• [PROBLEM STATEMENT]
Report each line of the listing below that holds "This".

• [INFORMATION SUPPLIED]
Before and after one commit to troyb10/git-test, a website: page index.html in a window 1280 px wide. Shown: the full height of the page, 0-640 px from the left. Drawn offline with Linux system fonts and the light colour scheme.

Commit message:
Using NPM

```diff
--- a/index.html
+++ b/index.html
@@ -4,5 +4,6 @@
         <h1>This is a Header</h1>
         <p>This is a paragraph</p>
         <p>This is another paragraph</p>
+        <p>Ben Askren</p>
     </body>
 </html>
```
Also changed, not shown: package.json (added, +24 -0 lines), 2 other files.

• [EXERCISE OUTPUT]
         <h1>This is a Header</h1>
         <p>This is a paragraph</p>
         <p>This is another paragraph</p>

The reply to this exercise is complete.